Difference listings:

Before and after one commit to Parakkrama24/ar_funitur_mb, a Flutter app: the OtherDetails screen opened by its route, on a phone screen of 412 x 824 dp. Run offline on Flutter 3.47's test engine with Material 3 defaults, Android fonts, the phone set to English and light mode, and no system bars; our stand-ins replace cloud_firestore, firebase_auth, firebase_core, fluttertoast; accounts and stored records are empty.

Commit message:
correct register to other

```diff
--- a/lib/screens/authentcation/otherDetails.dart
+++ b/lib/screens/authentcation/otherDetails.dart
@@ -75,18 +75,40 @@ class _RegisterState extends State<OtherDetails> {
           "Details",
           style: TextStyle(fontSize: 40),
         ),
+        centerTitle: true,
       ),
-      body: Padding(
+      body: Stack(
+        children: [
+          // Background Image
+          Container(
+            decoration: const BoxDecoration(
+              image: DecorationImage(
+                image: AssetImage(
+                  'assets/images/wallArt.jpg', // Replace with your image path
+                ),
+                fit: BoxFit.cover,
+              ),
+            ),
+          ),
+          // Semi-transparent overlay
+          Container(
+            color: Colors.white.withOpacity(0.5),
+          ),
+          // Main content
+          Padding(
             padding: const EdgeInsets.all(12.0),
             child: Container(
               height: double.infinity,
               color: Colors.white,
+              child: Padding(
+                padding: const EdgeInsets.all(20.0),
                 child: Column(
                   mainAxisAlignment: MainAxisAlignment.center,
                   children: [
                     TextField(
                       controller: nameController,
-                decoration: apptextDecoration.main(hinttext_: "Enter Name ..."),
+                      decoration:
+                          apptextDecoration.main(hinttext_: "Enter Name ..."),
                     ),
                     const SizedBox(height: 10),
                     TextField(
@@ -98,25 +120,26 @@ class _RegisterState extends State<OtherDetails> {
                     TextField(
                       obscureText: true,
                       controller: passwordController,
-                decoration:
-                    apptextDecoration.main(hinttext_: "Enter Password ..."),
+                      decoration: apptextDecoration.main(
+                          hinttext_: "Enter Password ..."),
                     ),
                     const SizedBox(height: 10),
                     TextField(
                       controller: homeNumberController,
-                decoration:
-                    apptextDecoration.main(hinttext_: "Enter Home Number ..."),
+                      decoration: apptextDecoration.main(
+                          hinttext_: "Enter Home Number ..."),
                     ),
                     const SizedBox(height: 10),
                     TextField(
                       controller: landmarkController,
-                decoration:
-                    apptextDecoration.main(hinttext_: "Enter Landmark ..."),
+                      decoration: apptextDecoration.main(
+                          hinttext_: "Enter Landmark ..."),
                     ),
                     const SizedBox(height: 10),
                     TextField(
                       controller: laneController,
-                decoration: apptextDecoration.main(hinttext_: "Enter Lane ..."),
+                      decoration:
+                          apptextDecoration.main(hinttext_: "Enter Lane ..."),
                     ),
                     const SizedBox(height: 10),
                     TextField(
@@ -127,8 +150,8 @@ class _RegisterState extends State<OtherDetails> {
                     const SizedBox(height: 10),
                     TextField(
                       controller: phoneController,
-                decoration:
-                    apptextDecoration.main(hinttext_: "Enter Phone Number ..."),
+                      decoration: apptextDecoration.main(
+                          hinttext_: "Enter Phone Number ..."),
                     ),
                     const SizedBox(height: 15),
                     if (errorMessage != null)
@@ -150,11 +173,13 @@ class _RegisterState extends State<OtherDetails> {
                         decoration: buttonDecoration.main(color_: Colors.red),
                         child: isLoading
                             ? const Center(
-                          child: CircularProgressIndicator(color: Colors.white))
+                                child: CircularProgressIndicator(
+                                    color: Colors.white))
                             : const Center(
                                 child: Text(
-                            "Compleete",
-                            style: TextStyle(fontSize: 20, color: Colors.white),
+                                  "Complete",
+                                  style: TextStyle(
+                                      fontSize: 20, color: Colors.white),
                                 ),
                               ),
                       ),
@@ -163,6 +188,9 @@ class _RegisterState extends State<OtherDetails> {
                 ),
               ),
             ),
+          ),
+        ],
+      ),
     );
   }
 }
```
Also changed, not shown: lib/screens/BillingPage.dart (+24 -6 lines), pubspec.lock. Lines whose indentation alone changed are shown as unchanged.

▸ **TASK REQUIREMENTS**
Search the records for the word "State". Copy every line that has it.

▸ **OUTPUT FOR THIS EXERCISE**
@@ -75,18 +75,40 @@ class _RegisterState extends State<OtherDetails> {
@@ -98,25 +120,26 @@ class _RegisterState extends State<OtherDetails> {
@@ -127,8 +150,8 @@ class _RegisterState extends State<OtherDetails> {
@@ -150,11 +173,13 @@ class _RegisterState extends State<OtherDetails> {
@@ -163,6 +188,9 @@ class _RegisterState extends State<OtherDetails> {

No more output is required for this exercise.